- Opening Delimiter -

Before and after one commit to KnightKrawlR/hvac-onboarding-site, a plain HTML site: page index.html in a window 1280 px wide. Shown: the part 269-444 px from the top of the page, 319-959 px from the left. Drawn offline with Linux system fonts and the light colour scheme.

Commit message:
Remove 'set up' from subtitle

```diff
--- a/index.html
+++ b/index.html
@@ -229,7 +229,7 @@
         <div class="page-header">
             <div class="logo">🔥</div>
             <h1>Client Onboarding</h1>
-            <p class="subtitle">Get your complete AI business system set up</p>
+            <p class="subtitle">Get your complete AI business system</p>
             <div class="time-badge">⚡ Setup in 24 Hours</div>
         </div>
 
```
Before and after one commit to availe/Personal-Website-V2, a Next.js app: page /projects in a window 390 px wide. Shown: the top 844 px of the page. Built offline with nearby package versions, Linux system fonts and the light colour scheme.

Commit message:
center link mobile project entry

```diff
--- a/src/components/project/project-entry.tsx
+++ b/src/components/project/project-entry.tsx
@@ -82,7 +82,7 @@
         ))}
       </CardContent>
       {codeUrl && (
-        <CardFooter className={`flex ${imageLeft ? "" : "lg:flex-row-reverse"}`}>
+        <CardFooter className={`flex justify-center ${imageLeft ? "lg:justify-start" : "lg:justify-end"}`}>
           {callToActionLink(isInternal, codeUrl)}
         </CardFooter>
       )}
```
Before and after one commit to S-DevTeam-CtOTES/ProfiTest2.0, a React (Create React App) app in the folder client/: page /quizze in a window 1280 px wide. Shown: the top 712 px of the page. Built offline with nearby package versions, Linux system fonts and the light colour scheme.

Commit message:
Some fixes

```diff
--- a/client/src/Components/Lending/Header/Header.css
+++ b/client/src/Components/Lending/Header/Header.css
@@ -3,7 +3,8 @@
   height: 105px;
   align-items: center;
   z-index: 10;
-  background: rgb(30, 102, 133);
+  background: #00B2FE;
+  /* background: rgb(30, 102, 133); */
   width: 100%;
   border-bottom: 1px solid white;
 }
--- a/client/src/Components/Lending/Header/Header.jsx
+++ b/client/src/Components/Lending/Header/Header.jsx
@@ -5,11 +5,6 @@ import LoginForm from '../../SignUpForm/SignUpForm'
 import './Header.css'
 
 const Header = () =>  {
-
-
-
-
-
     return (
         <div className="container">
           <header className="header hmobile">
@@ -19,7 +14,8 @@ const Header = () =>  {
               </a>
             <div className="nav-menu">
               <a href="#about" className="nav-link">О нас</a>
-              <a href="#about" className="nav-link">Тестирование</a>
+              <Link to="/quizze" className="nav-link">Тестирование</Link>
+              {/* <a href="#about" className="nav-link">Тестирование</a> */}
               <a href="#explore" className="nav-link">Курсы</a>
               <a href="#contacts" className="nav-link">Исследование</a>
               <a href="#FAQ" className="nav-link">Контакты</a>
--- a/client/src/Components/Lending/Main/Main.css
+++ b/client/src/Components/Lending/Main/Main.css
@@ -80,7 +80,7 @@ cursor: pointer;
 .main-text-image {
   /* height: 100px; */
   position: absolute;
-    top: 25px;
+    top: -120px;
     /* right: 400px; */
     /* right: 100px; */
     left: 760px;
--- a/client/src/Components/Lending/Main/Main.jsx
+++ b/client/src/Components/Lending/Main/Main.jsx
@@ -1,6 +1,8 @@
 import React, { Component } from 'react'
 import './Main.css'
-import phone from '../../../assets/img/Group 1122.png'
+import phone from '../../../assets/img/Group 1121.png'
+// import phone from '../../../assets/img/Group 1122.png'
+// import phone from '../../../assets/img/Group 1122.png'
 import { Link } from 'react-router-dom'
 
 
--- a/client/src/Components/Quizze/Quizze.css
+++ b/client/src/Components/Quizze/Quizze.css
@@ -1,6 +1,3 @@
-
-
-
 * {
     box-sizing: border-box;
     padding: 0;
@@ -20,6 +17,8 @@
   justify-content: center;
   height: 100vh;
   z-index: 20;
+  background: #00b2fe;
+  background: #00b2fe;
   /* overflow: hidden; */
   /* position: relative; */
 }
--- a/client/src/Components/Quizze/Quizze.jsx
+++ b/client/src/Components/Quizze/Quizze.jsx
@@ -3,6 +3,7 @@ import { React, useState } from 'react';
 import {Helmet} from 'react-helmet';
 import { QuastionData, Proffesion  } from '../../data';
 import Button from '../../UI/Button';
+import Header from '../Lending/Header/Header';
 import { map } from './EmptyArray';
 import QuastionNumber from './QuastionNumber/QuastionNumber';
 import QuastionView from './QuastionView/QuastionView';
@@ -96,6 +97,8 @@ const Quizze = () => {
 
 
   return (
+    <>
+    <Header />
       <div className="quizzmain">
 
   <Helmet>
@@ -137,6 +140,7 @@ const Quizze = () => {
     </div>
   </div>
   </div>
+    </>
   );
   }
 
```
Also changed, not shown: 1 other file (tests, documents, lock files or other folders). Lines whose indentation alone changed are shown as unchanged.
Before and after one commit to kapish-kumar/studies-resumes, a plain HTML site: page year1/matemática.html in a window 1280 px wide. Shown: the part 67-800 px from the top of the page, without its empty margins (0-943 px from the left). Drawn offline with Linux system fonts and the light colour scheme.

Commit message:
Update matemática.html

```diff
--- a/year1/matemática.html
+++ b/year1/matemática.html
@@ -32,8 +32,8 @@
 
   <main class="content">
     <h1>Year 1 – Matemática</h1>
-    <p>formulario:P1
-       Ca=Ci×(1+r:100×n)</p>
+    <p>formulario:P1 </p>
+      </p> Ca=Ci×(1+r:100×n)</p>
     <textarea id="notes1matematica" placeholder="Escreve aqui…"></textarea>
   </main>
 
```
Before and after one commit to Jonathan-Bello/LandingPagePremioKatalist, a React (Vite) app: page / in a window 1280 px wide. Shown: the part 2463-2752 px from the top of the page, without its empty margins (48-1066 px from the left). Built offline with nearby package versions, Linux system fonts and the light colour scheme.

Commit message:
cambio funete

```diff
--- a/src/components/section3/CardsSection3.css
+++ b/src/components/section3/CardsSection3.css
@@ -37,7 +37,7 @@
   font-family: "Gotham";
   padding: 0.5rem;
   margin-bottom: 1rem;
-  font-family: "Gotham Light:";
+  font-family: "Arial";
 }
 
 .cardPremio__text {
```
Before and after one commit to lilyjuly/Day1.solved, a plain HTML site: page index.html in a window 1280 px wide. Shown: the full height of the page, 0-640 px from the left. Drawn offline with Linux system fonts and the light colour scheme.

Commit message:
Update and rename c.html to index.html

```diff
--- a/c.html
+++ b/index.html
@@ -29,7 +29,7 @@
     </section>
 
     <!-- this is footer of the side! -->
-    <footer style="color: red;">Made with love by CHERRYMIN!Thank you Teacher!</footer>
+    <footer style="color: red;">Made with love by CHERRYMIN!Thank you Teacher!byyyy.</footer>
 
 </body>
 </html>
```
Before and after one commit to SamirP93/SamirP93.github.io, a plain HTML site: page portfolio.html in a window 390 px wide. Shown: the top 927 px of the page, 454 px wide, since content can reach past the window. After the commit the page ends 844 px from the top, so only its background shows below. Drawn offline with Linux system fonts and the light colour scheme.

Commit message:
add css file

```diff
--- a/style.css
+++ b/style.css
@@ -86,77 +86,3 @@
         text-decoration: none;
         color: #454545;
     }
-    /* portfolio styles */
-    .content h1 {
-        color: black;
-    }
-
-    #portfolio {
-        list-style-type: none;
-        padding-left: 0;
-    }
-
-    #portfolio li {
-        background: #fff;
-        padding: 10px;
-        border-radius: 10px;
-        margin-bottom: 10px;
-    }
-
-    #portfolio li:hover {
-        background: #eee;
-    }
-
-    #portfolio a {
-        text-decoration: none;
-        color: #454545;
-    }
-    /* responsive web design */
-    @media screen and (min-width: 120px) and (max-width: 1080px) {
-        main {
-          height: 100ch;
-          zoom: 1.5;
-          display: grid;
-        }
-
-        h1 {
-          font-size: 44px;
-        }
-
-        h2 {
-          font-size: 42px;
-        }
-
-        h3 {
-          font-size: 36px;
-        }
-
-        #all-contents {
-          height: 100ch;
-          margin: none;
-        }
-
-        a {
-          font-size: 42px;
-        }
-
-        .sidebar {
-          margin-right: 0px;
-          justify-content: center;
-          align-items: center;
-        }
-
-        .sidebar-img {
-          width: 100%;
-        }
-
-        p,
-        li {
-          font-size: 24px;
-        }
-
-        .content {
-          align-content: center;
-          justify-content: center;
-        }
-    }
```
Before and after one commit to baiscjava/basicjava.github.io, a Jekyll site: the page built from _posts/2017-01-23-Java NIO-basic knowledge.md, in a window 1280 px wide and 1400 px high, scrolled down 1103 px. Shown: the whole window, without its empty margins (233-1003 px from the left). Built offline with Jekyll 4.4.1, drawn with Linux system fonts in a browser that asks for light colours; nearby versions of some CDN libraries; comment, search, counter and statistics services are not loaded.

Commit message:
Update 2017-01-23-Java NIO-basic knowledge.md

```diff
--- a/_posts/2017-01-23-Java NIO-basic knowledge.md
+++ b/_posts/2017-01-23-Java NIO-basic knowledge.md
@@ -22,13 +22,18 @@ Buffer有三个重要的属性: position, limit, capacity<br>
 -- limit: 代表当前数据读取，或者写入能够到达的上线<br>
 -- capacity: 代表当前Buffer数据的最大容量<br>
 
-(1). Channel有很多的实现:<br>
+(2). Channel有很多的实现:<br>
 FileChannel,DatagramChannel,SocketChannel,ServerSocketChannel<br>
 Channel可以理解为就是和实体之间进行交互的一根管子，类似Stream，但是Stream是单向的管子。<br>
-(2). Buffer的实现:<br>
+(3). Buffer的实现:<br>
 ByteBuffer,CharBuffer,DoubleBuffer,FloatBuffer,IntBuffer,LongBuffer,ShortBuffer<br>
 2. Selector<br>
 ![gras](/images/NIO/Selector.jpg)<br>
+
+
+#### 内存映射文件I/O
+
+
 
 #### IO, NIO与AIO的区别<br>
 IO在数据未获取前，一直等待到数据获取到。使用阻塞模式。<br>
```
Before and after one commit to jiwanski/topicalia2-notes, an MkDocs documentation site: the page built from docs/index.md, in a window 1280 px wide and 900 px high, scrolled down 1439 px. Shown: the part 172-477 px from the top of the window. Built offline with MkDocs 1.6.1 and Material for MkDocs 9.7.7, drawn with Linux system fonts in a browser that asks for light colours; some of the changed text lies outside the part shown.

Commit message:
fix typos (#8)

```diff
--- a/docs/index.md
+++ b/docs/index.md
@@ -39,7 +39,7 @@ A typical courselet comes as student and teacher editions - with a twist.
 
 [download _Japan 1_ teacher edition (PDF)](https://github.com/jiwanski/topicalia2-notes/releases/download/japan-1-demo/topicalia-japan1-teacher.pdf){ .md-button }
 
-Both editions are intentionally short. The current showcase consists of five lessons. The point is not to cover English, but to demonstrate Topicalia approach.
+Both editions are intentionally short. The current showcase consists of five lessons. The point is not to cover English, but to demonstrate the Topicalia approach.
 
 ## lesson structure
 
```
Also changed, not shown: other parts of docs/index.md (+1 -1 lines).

- Closing Delimiter -

Identify the lines in the entries above that contain "Group", then copy them out.

-import phone from '../../../assets/img/Group 1122.png'
+import phone from '../../../assets/img/Group 1121.png'
+// import phone from '../../../assets/img/Group 1122.png'
+// import phone from '../../../assets/img/Group 1122.png'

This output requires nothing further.